# Source records
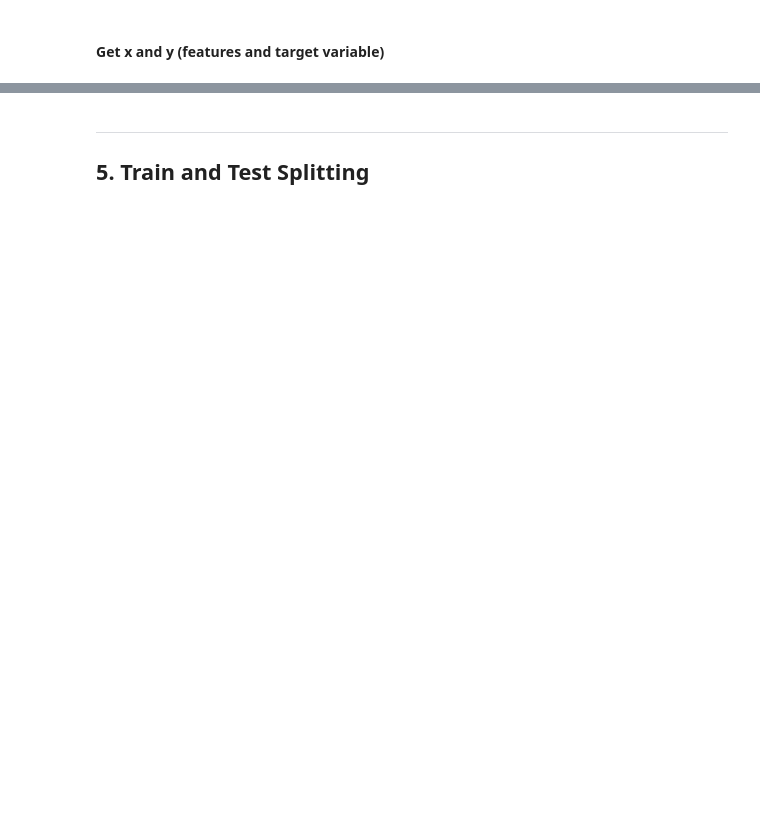
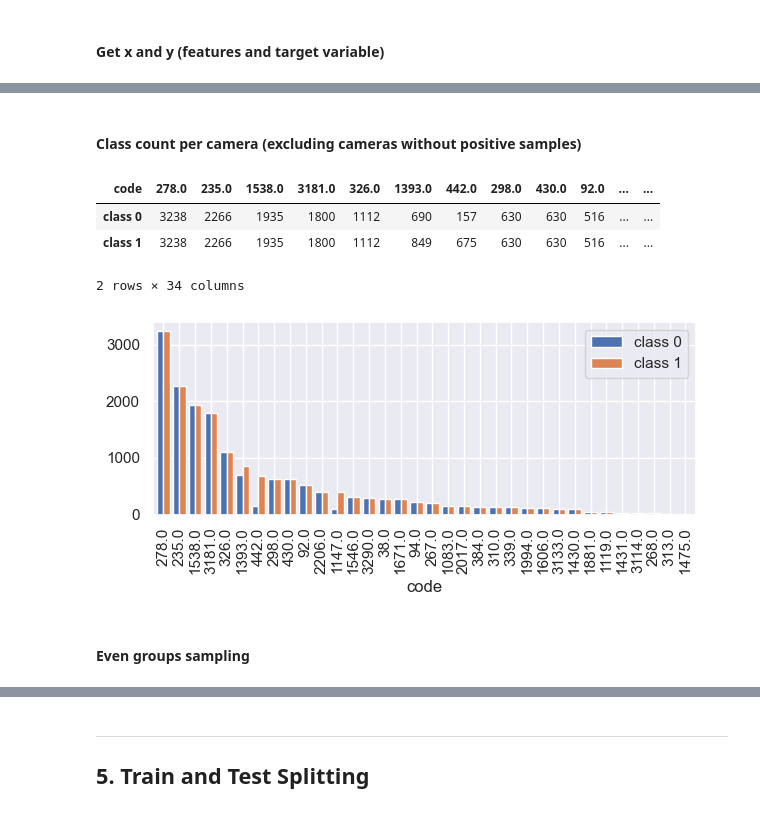
Before and after one commit to luisresende13/octa-flood-images, a Jupyter notebook: Example Split + Copy Images into Split Folders.ipynb, the cells around one changed output, grey strips where cells are left out. Drawn from its saved outputs; the diff is of its cells as text; code cells hidden in the pictures; blank space fills up the shorter version.

```diff
--- a/Example Split + Copy Images into Split Folders.ipynb
+++ b/Example Split + Copy Images into Split Folders.ipynb
@@ -493,0 +180,23 @@ plt.show()
+# %%
+cnt_0 = groups[Y == 0.0].value_counts()
+cnt_1 = groups[Y == 1.0].value_counts()
+
+index = []
+for code in cnt_1.index:
+    Y_code = Y[groups == code]
+    n_samples = min(cnt_0.loc[code], cnt_1.loc[code])
+    index += Y_code[Y_code == 1.0].index.tolist()
+    index += Y_code[Y_code == 0.0].sample(n_samples, replace=replace, random_state=random_state).index.tolist()
+
+x_res = X.loc[index]
+y_res = Y.loc[index]
+y_multi_res = Y_multi.loc[index]
+groups_res = groups.loc[index]
+
+print('Total samples:', len(y_res))
+print()
+display(y_res.value_counts())
+print()
+print(y_multi_res.value_counts())
+print()
+display(y_res.index)
@@ -493,0 +222,23 @@ plt.show()
+# %% [markdown]
+#### Class count per camera (excluding cameras without positive samples)
+# %%
+cnt_0 = groups_res[y_res == 0.0].value_counts()
+cnt_1 = groups_res[y_res == 1.0].value_counts()
+cnt_0 = cnt_0.loc[cnt_1.index]
+
+code_class_cnt = pd.concat([cnt_0.rename('class 0'), cnt_1.rename('class 1')], axis=1)
+display(code_class_cnt.T)
+
+fig = plt.figure(figsize=(7, 2.5))
+ax = fig.subplots(1, 1)
+
+code_class_cnt.plot.bar(width=0.8, ax=ax)
+plt.show()
+# %% [output]
+| code | 278.0 | 235.0 | 1538.0 | 3181.0 | 326.0 | 1393.0 | 442.0 | 298.0 | 430.0 | 92.0 | ... | ... |
+| class 0 | 3238 | 2266 | 1935 | 1800 | 1112 | 690 | 157 | 630 | 630 | 516 | ... | ... |
+| class 1 | 3238 | 2266 | 1935 | 1800 | 1112 | 849 | 675 | 630 | 630 | 516 | ... | ... |
+2 rows × 34 columns
+[figure, added]
+# %% [markdown]
+#### Even groups sampling
```
Also changed, not shown: parts of 54 cells of this notebook, 5 other files.
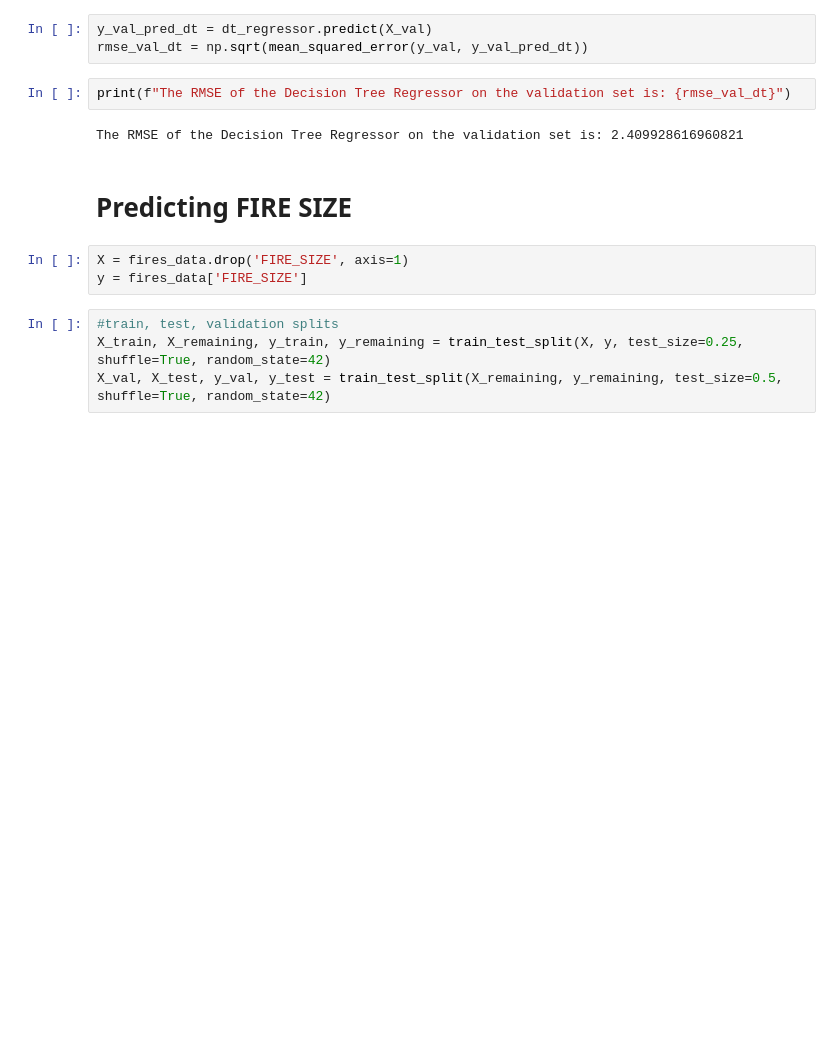
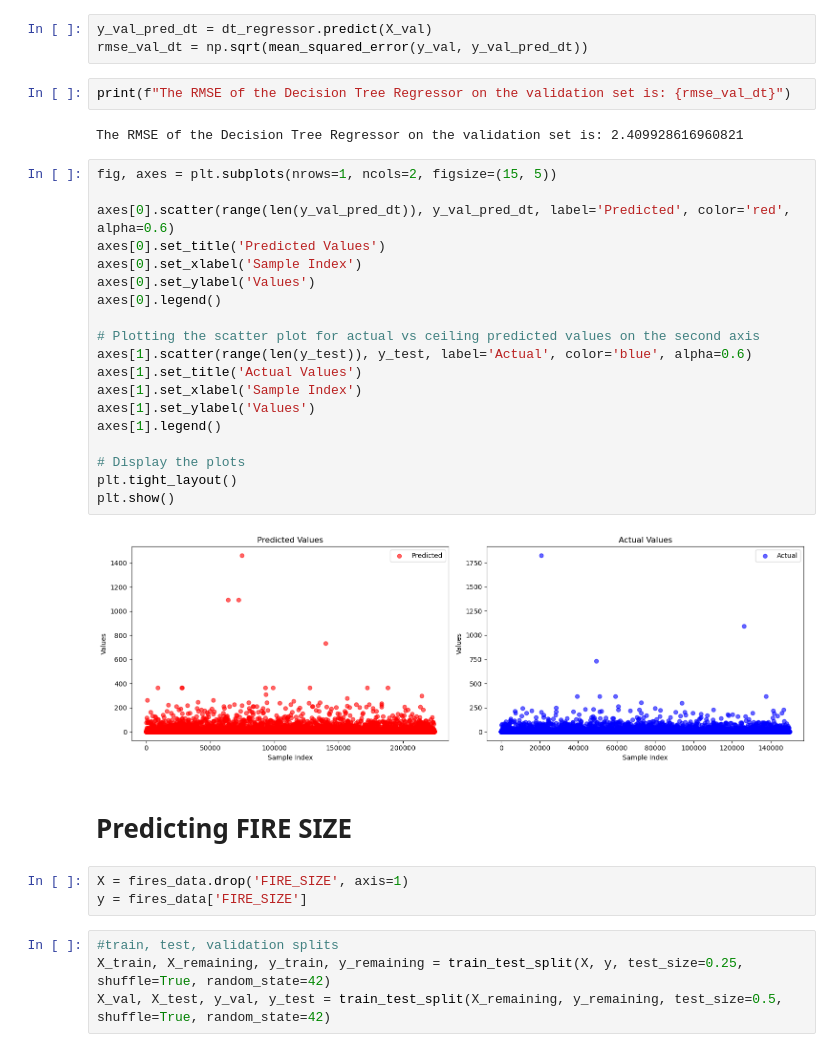
Before and after one commit to Sandeep8021/Wild-Fire-Prediction, a Jupyter notebook: Wild Fire Prediction v1.ipynb, the cells around one changed output. Drawn from its saved outputs; the diff is of its cells as text; blank space fills up the shorter version.

```diff
--- a/Wild Fire Prediction v1.ipynb
+++ b/Wild Fire Prediction v1.ipynb
@@ -1054,6 +1147,27 @@ rmse_val_dt = np.sqrt(mean_squared_error(y_val, y_val_pred_dt))
 print(f"The RMSE of the Decision Tree Regressor on the validation set is: {rmse_val_dt}")
 # %% [output]
 The RMSE of the Decision Tree Regressor on the validation set is: 2.409928616960821
+# %%
+fig, axes = plt.subplots(nrows=1, ncols=2, figsize=(15, 5))
+
+axes[0].scatter(range(len(y_val_pred_dt)), y_val_pred_dt, label='Predicted', color='red', alpha=0.6)
+axes[0].set_title('Predicted Values')
+axes[0].set_xlabel('Sample Index')
+axes[0].set_ylabel('Values')
+axes[0].legend()
+
+# Plotting the scatter plot for actual vs ceiling predicted values on the second axis
+axes[1].scatter(range(len(y_test)), y_test, label='Actual', color='blue', alpha=0.6)
+axes[1].set_title('Actual Values')
+axes[1].set_xlabel('Sample Index')
+axes[1].set_ylabel('Values')
+axes[1].legend()
+
+# Display the plots
+plt.tight_layout()
+plt.show()
+# %% [output]
+[figure, added]
 # %% [markdown]
 # Predicting FIRE SIZE
 # %%
```
Also changed, not shown: parts of 36 cells of this notebook.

# What the exercise asks
The answer must be every line of the data that holds the word "ipynb".

# Result below
Before and after one commit to luisresende13/octa-flood-images, a Jupyter notebook: Example Split + Copy Images into Split Folders.ipynb, the cells around one changed output, grey strips where cells are left out. Drawn from its saved outputs; the diff is of its cells as text; code cells hidden in the pictures; blank space fills up the shorter version.
--- a/Example Split + Copy Images into Split Folders.ipynb
+++ b/Example Split + Copy Images into Split Folders.ipynb
Before and after one commit to Sandeep8021/Wild-Fire-Prediction, a Jupyter notebook: Wild Fire Prediction v1.ipynb, the cells around one changed output. Drawn from its saved outputs; the diff is of its cells as text; blank space fills up the shorter version.
--- a/Wild Fire Prediction v1.ipynb
+++ b/Wild Fire Prediction v1.ipynb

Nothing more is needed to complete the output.